■ **WHAT YOU HAVE TO DO**:
In the records below, count every line where the string "deny" appears, and reply with the count only.

────────────────────

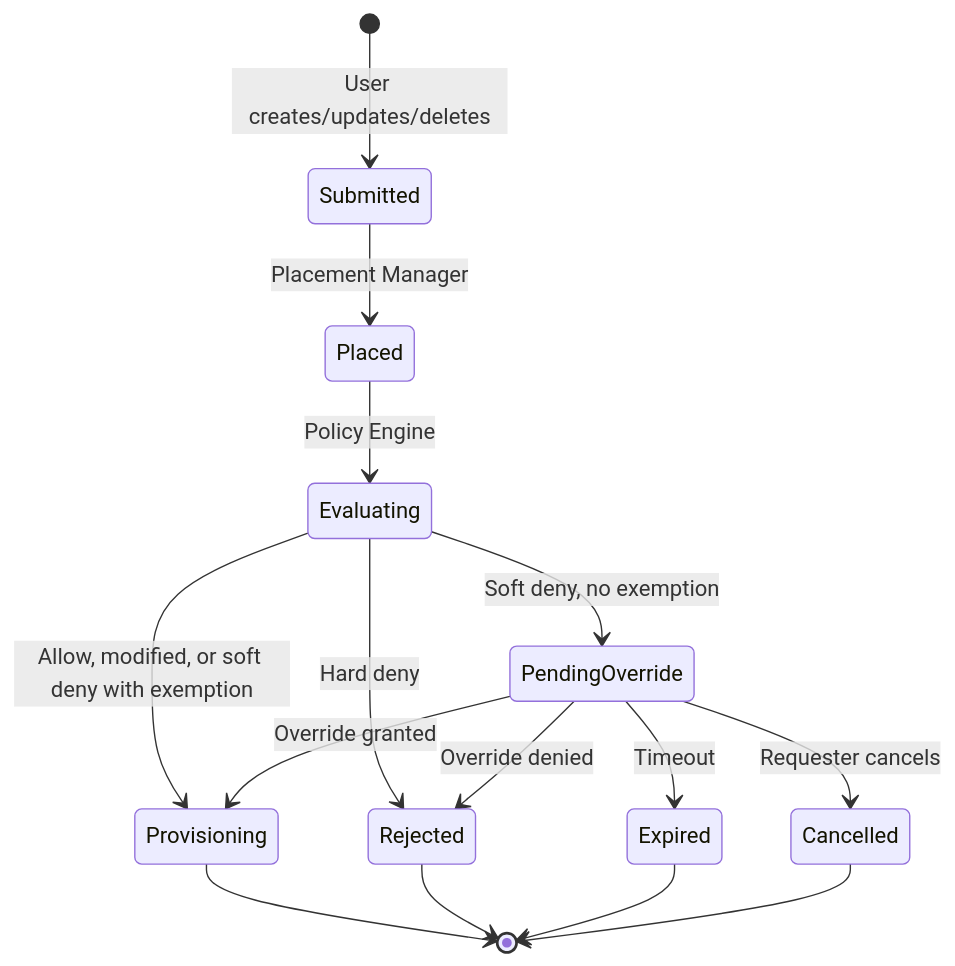
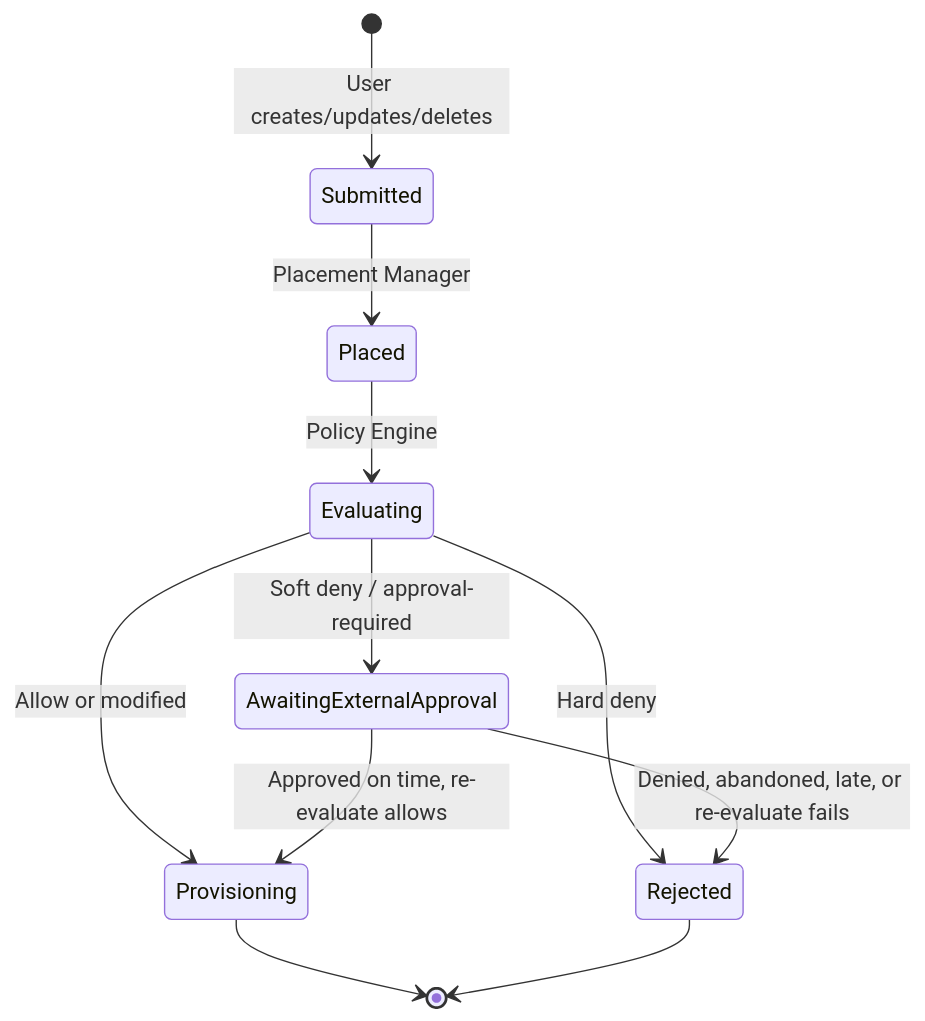
One commit to dcm-project/enhancements changed the diagram in enhancements/request-approval/use-cases.md. Above: the diagram before and after it, drawn with Mermaid. The commit also changed other lines of this file and 2 other files, not shown here.

First line of the commit message:
Rewrite request-approval around Rego soft deny and tickets.

````diff
--- a/enhancements/request-approval/use-cases.md
+++ b/enhancements/request-approval/use-cases.md
@@ -23,17 +20,13 @@
 ```mermaid
 stateDiagram-v2
     [*] --> Submitted: User creates/updates/deletes
     Submitted --> Placed: Placement Manager
     Placed --> Evaluating: Policy Engine
-    Evaluating --> Provisioning: Allow, modified, or soft deny with exemption
+    Evaluating --> Provisioning: Allow or modified
     Evaluating --> Rejected: Hard deny
-    Evaluating --> PendingOverride: Soft deny, no exemption
-    PendingOverride --> Provisioning: Override granted
-    PendingOverride --> Rejected: Override denied
-    PendingOverride --> Expired: Timeout
-    PendingOverride --> Cancelled: Requester cancels
+    Evaluating --> AwaitingExternalApproval: Soft deny / approval-required
+    AwaitingExternalApproval --> Provisioning: Approved on time, re-evaluate allows
+    AwaitingExternalApproval --> Rejected: Denied, abandoned, late, or re-evaluate fails
     Provisioning --> [*]
     Rejected --> [*]
-    Expired --> [*]
-    Cancelled --> [*]
 ```
````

────────────────────

■ **EXERCISE OUTPUT**:
5